Recent developments in phylogenetic network reconstruction and beyond
Thursday, June 17 at 02:15am (PDT)Thursday, June 17 at 10:15am (BST)Thursday, June 17 06:15pm (KST)
Guillaume Scholz (University of Leipzig, Germany), Katharina Huber (University of East Anglia, United Kingdom)
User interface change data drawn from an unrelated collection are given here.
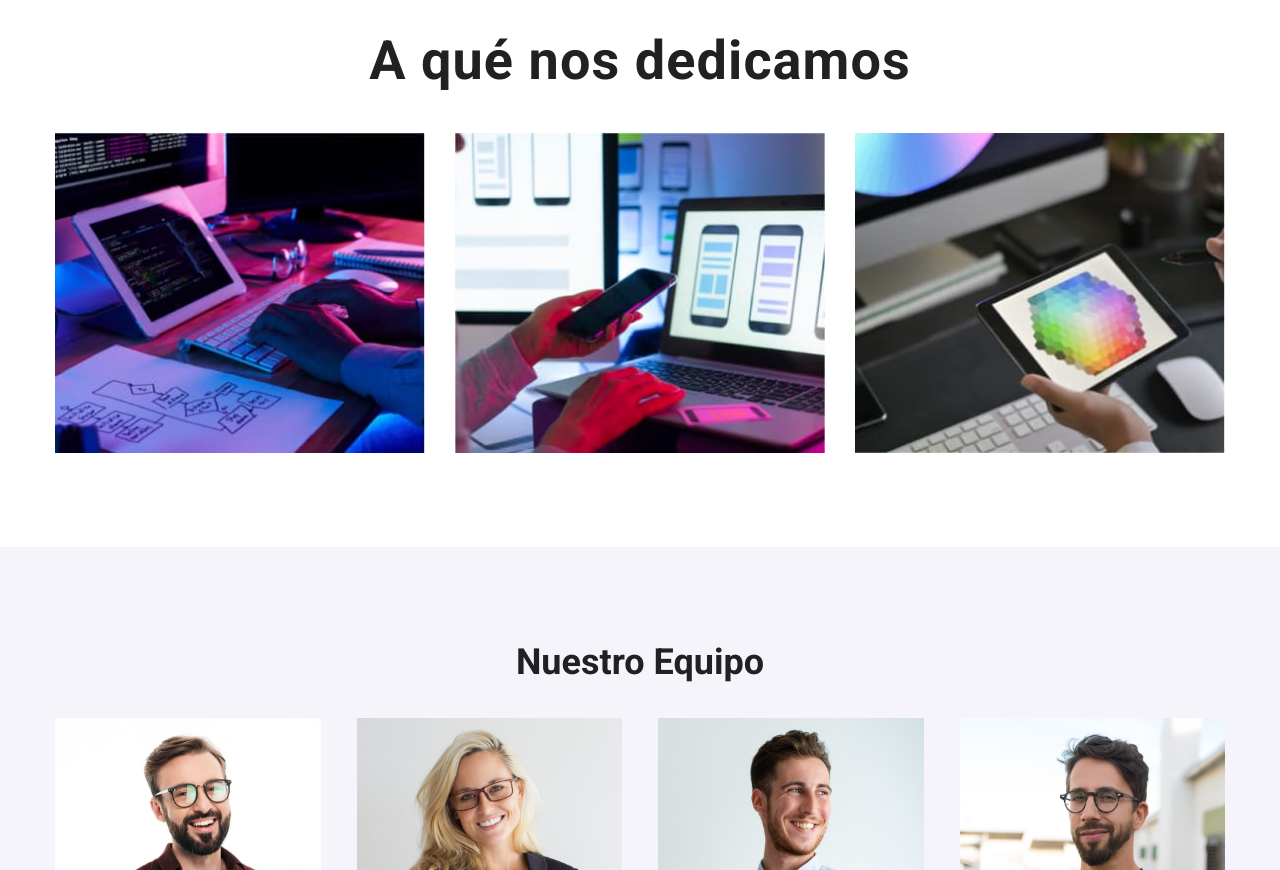
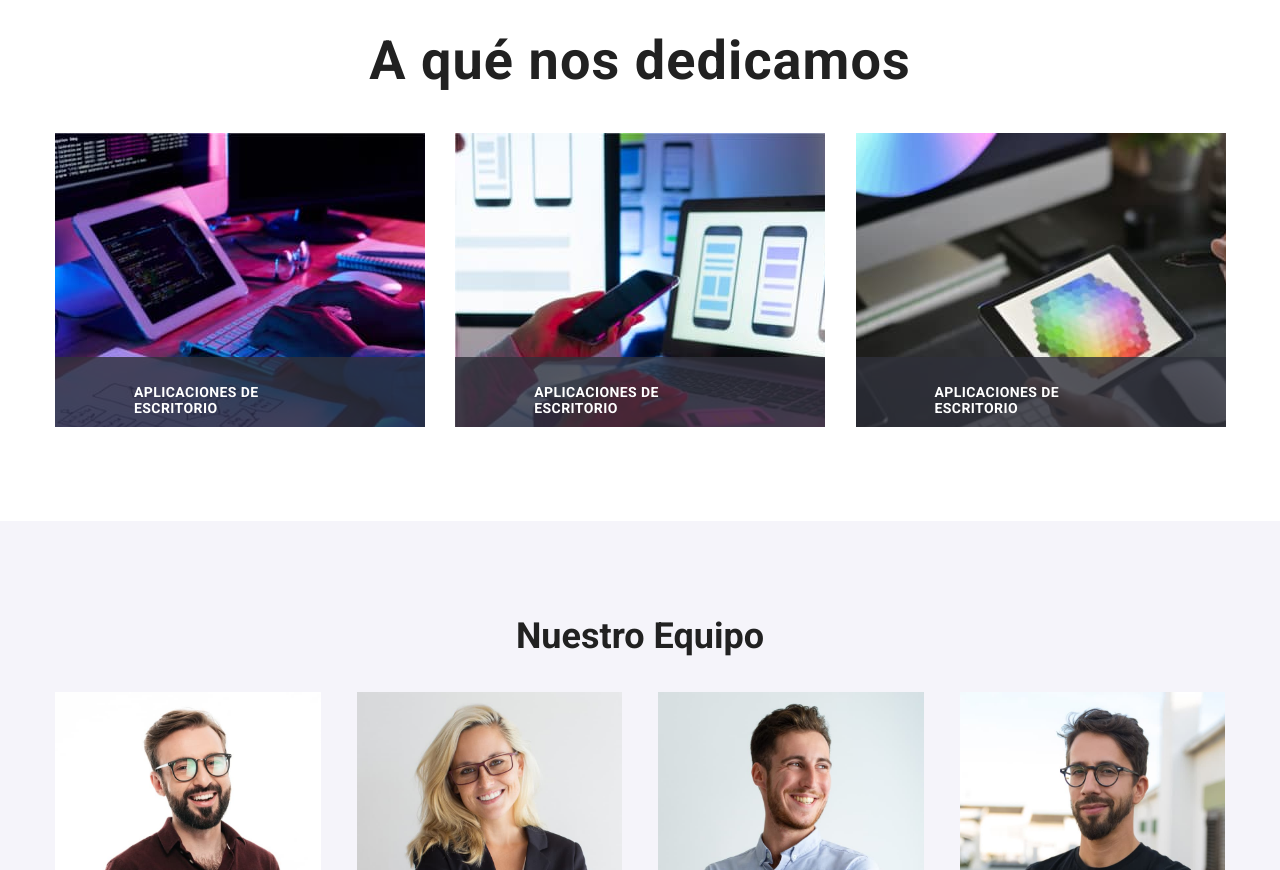
Before and after one commit to JohanFigueredo/goit-markup-hw-04, a plain HTML site: page index.html in a window 1280 px wide. Shown: the part 1120-1990 px from the top of the page. Drawn offline with nearby package versions, Linux system fonts and the light colour scheme.

Commit message:
Background Set

```diff
--- a/css/styles.css
+++ b/css/styles.css
@@ -88,7 +88,7 @@ img {
 .main-display {
   padding: 200px 0;
   background: #2f303a;
-  background-image: url('./images/banner.jpg');
+  background: url(/images/banner.jpg);
   background-size: cover;
   background-repeat: no-repeat;
 }
@@ -202,6 +202,36 @@ a:focus {
 .operations {
   padding: 0;
   gap: 30.26px;
+}
+
+.operation {
+  display: flex;
+  width: 370px;
+  height: 294px;
+}
+
+.keyboard {
+  background: url(/images/keyboard.jpg);
+}
+
+.laptop {
+  background: url(/images/laptop.jpg);
+}
+
+.tablet {
+  background: url(/images/tablet.jpg);
+}
+
+.inv-box {
+  margin-top: 224px;
+  background: rgba(47, 48, 58, 0.8);
+}
+
+.operation-caption {
+  font-size: 14px;
+  color: #ffffff;
+  padding: 27px 79px;
+  letter-spacing: 0.03em;
 }
 
 .operation-title {
--- a/index.html
+++ b/index.html
@@ -143,25 +143,25 @@
           </div>
           <ul class="operations flex">
             <li>
-              <img
-                class="operation keyboard"
-                src="./images/keyboard.jpg"
-                alt="Keyboard"
-              />
+              <div class="operation keyboard">
+                <div class="inv-box">
+                  <h3 class="operation-caption">APLICACIONES DE ESCRITORIO</H3>
+                </div>
+              </div>
             </li>
             <li>
-              <img
-                class="operation laptop"
-                src="./images/laptop.jpg"
-                alt="Laptop"
-              />
+              <div class="operation laptop">
+                <div class="inv-box">
+                  <h3 class="operation-caption">APLICACIONES DE ESCRITORIO</H3>
+                </div>
+              </div>
             </li>
             <li>
-              <img
-                class="operation tablet"
-                src="./images/tablet.jpg"
-                alt="Tablet"
-              />
+              <div class="operation tablet">
+                <div class="inv-box">
+                  <h3 class="operation-caption">APLICACIONES DE ESCRITORIO</H3>
+                </div>
+              </div>
             </li>
           </ul>
         </div>
```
Phylogenetic is a burgeoning area at the interface between Mathematics (incl Computer Science and Probability Theory) and Molecular Biology concerned with developing mathematical methodology and algorithms to help understand molecular evolution. Although it has been around for some time resulting in numerous deep and beautiful mathematical results the vast amounts of data generated by current sequencing methods have given rise to some exciting new questions. These concern in particular the area of phylogenetic network reconstruction. Such a structure naturally generalises the notion of a phylogenetic tree by allowing for cycles to help accommodate reticulate evolutionary processes such as recombination which is of relevance for understanding virus evolution (e.g. Covid-19). The minisymposium will bring together researcher at various levels of the academic career spectrum to discuss recent developments in phylogenetic network reconstruction and beyond.